▶ **ASSIGNMENT**
What is needed here is an exact copy of every record below.

(Change detection data)
=-=-=-=-=
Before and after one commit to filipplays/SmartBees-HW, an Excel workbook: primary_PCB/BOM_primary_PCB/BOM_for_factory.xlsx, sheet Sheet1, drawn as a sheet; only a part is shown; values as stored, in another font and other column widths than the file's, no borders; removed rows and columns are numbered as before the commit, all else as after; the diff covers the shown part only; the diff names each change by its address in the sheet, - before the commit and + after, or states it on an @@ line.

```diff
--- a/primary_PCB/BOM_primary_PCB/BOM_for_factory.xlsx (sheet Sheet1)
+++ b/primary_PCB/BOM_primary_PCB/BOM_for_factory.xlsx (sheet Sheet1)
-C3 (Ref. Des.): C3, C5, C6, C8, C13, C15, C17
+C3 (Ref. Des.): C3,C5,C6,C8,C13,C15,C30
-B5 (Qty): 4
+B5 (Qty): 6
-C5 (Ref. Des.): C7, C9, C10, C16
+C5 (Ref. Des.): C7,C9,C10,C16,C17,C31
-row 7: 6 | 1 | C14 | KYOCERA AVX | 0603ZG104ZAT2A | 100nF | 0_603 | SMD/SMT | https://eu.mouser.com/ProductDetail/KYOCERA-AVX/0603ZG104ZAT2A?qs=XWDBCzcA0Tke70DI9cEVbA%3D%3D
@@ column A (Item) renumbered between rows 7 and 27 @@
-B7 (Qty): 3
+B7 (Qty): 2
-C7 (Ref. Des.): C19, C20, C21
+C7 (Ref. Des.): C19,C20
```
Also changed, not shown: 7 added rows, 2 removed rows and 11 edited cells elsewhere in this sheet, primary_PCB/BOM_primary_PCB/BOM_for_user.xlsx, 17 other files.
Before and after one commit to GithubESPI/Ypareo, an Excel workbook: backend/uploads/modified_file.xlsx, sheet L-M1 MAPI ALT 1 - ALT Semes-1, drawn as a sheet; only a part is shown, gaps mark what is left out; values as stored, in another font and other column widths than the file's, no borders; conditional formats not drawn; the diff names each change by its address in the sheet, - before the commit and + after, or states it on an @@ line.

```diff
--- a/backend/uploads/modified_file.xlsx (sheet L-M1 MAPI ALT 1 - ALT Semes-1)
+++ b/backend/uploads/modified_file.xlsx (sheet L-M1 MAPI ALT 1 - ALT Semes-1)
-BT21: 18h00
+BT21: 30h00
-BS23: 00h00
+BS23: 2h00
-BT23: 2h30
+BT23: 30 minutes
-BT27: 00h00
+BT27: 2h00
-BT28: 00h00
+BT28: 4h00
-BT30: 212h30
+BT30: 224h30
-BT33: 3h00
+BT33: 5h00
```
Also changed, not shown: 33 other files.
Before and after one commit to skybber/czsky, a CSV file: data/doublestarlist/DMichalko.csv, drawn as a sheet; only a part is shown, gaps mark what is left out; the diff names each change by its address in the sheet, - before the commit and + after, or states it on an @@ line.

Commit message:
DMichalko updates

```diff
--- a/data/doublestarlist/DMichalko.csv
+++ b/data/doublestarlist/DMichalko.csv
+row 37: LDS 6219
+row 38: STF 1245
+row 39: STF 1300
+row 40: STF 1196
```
=-=-=-=-=
▶ **ANSWER FOR THE TASK**
Before and after one commit to filipplays/SmartBees-HW, an Excel workbook: primary_PCB/BOM_primary_PCB/BOM_for_factory.xlsx, sheet Sheet1, drawn as a sheet; only a part is shown; values as stored, in another font and other column widths than the file's, no borders; removed rows and columns are numbered as before the commit, all else as after; the diff covers the shown part only; the diff names each change by its address in the sheet, - before the commit and + after, or states it on an @@ line.

```diff
--- a/primary_PCB/BOM_primary_PCB/BOM_for_factory.xlsx (sheet Sheet1)
+++ b/primary_PCB/BOM_primary_PCB/BOM_for_factory.xlsx (sheet Sheet1)
-C3 (Ref. Des.): C3, C5, C6, C8, C13, C15, C17
+C3 (Ref. Des.): C3,C5,C6,C8,C13,C15,C30
-B5 (Qty): 4
+B5 (Qty): 6
-C5 (Ref. Des.): C7, C9, C10, C16
+C5 (Ref. Des.): C7,C9,C10,C16,C17,C31
-row 7: 6 | 1 | C14 | KYOCERA AVX | 0603ZG104ZAT2A | 100nF | 0_603 | SMD/SMT | https://eu.mouser.com/ProductDetail/KYOCERA-AVX/0603ZG104ZAT2A?qs=XWDBCzcA0Tke70DI9cEVbA%3D%3D
@@ column A (Item) renumbered between rows 7 and 27 @@
-B7 (Qty): 3
+B7 (Qty): 2
-C7 (Ref. Des.): C19, C20, C21
+C7 (Ref. Des.): C19,C20
```
Also changed, not shown: 7 added rows, 2 removed rows and 11 edited cells elsewhere in this sheet, primary_PCB/BOM_primary_PCB/BOM_for_user.xlsx, 17 other files.
Before and after one commit to GithubESPI/Ypareo, an Excel workbook: backend/uploads/modified_file.xlsx, sheet L-M1 MAPI ALT 1 - ALT Semes-1, drawn as a sheet; only a part is shown, gaps mark what is left out; values as stored, in another font and other column widths than the file's, no borders; conditional formats not drawn; the diff names each change by its address in the sheet, - before the commit and + after, or states it on an @@ line.

```diff
--- a/backend/uploads/modified_file.xlsx (sheet L-M1 MAPI ALT 1 - ALT Semes-1)
+++ b/backend/uploads/modified_file.xlsx (sheet L-M1 MAPI ALT 1 - ALT Semes-1)
-BT21: 18h00
+BT21: 30h00
-BS23: 00h00
+BS23: 2h00
-BT23: 2h30
+BT23: 30 minutes
-BT27: 00h00
+BT27: 2h00
-BT28: 00h00
+BT28: 4h00
-BT30: 212h30
+BT30: 224h30
-BT33: 3h00
+BT33: 5h00
```
Also changed, not shown: 33 other files.
Before and after one commit to skybber/czsky, a CSV file: data/doublestarlist/DMichalko.csv, drawn as a sheet; only a part is shown, gaps mark what is left out; the diff names each change by its address in the sheet, - before the commit and + after, or states it on an @@ line.

Commit message:
DMichalko updates

```diff
--- a/data/doublestarlist/DMichalko.csv
+++ b/data/doublestarlist/DMichalko.csv
+row 37: LDS 6219
+row 38: STF 1245
+row 39: STF 1300
+row 40: STF 1196
```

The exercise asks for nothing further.